Directions for this task >> Given the listing that follows, report all lines in which the string "data" occurs.

Material provided >>
::::::::
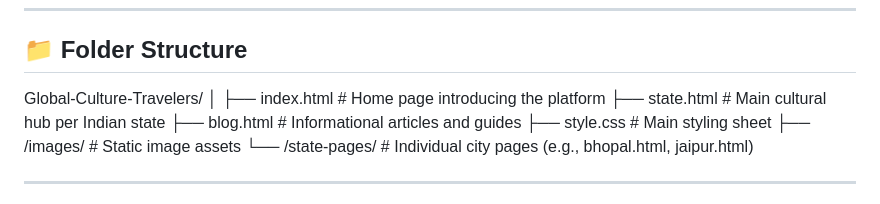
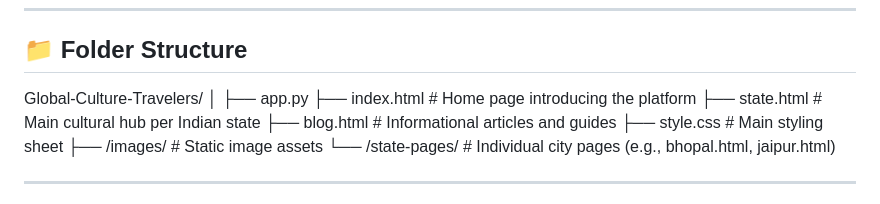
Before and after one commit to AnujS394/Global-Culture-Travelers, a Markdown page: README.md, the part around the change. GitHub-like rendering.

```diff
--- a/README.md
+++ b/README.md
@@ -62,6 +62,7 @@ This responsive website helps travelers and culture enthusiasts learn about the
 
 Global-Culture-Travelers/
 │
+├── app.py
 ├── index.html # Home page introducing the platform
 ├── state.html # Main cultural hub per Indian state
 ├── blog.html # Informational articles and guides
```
::::::::
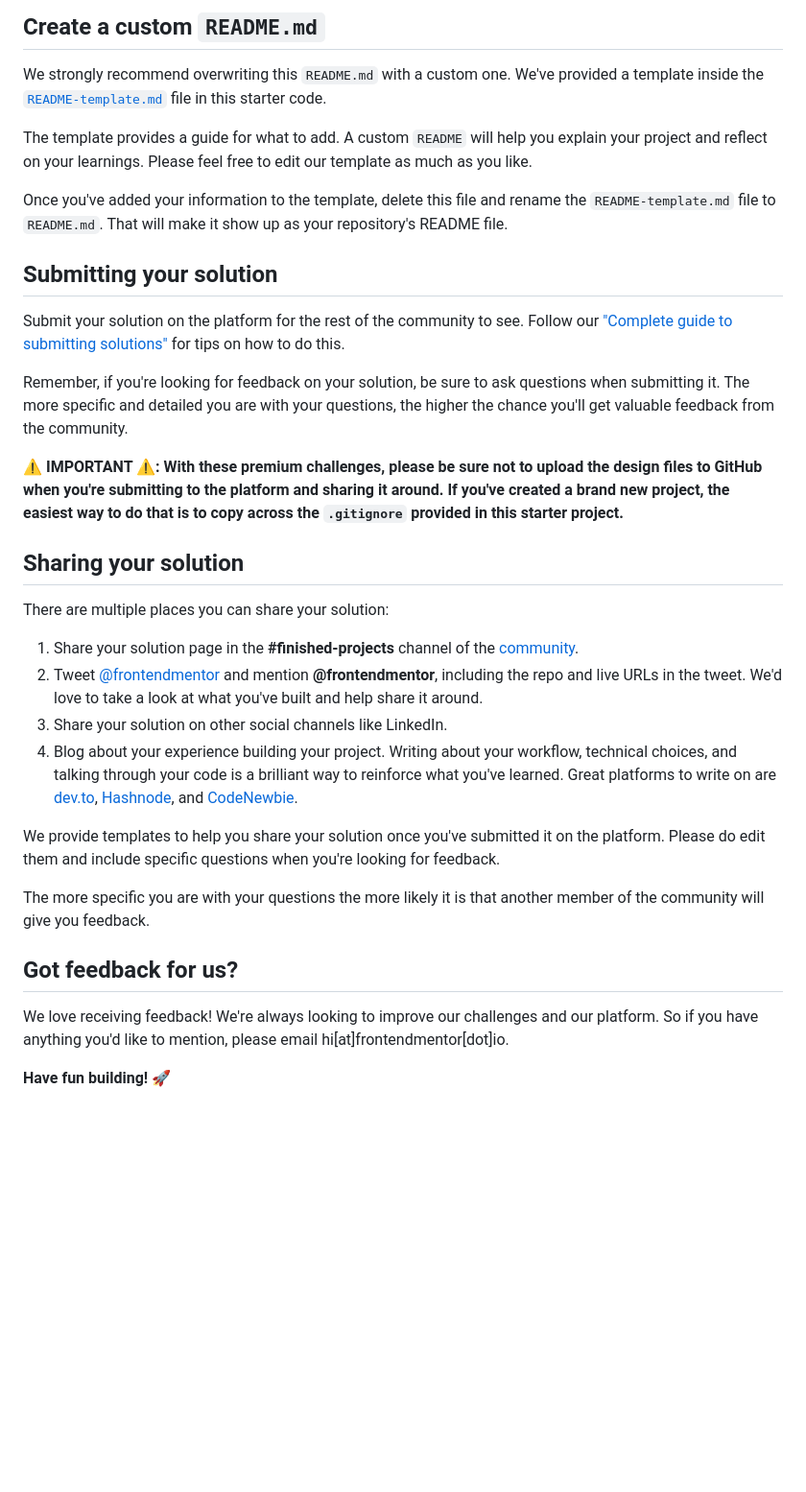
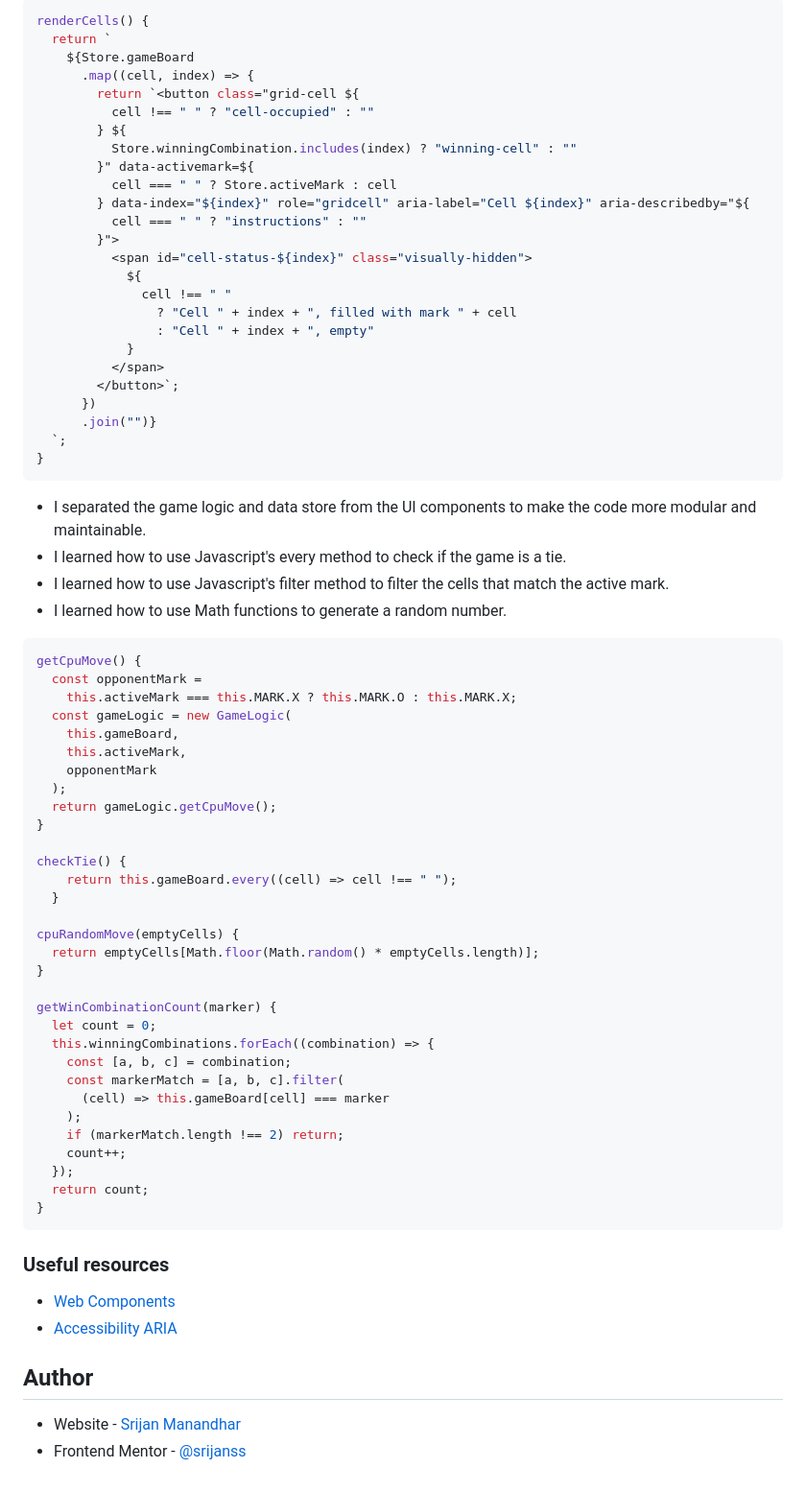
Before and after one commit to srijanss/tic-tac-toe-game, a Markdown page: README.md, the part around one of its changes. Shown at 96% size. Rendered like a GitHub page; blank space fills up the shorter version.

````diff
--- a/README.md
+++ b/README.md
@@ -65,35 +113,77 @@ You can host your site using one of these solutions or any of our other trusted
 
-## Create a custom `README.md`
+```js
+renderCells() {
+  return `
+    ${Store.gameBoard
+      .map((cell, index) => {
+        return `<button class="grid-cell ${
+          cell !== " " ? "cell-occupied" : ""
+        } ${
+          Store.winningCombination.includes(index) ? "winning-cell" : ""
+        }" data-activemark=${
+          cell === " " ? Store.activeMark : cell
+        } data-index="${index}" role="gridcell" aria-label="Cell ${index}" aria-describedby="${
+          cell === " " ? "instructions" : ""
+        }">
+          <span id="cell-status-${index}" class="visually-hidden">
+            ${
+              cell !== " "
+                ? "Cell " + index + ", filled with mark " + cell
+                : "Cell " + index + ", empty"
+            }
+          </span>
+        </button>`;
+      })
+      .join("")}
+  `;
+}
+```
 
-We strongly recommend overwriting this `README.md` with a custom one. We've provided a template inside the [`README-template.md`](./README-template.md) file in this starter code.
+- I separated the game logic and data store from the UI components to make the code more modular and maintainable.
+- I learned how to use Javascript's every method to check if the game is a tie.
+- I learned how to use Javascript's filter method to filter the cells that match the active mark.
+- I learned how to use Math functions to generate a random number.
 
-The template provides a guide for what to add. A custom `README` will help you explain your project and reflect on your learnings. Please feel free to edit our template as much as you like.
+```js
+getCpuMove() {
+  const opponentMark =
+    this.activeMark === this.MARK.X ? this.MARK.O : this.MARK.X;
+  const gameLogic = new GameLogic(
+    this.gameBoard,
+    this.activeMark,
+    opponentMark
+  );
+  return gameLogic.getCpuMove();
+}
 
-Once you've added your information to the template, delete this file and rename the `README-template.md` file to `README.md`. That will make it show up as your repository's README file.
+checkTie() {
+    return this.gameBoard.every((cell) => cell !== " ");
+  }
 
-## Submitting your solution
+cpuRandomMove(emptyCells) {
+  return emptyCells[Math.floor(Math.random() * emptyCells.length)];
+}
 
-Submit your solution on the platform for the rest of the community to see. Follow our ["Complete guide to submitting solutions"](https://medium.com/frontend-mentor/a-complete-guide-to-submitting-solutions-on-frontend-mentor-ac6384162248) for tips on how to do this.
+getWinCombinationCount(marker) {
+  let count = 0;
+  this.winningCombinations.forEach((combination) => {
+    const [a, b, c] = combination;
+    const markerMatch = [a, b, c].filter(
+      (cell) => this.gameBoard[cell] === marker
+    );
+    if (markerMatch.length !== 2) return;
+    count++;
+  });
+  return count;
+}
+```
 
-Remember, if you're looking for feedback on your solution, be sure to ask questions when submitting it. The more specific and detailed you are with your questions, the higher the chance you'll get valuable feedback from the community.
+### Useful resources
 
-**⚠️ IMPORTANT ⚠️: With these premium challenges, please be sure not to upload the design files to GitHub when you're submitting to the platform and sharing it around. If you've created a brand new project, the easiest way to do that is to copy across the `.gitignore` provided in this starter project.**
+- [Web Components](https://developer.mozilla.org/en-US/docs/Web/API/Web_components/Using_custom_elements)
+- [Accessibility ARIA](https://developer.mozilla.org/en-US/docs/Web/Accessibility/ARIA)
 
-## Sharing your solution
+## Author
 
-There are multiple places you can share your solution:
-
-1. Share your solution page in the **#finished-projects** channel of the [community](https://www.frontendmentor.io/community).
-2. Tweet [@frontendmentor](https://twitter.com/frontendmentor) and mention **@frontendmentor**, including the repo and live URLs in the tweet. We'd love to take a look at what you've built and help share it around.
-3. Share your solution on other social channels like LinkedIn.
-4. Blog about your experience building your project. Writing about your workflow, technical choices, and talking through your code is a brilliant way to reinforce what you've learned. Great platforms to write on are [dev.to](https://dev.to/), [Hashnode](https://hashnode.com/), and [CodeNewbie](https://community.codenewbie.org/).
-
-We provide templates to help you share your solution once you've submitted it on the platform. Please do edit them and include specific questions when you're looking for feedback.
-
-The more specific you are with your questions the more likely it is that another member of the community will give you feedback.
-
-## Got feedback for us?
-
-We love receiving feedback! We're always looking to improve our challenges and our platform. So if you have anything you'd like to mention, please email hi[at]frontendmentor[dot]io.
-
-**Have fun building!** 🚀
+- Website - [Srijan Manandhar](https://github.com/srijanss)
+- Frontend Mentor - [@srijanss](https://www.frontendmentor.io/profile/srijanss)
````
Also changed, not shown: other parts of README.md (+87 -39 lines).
::::::::
Output of the task >>
+        }" data-activemark=${
+        } data-index="${index}" role="gridcell" aria-label="Cell ${index}" aria-describedby="${
+- I separated the game logic and data store from the UI components to make the code more modular and maintainable.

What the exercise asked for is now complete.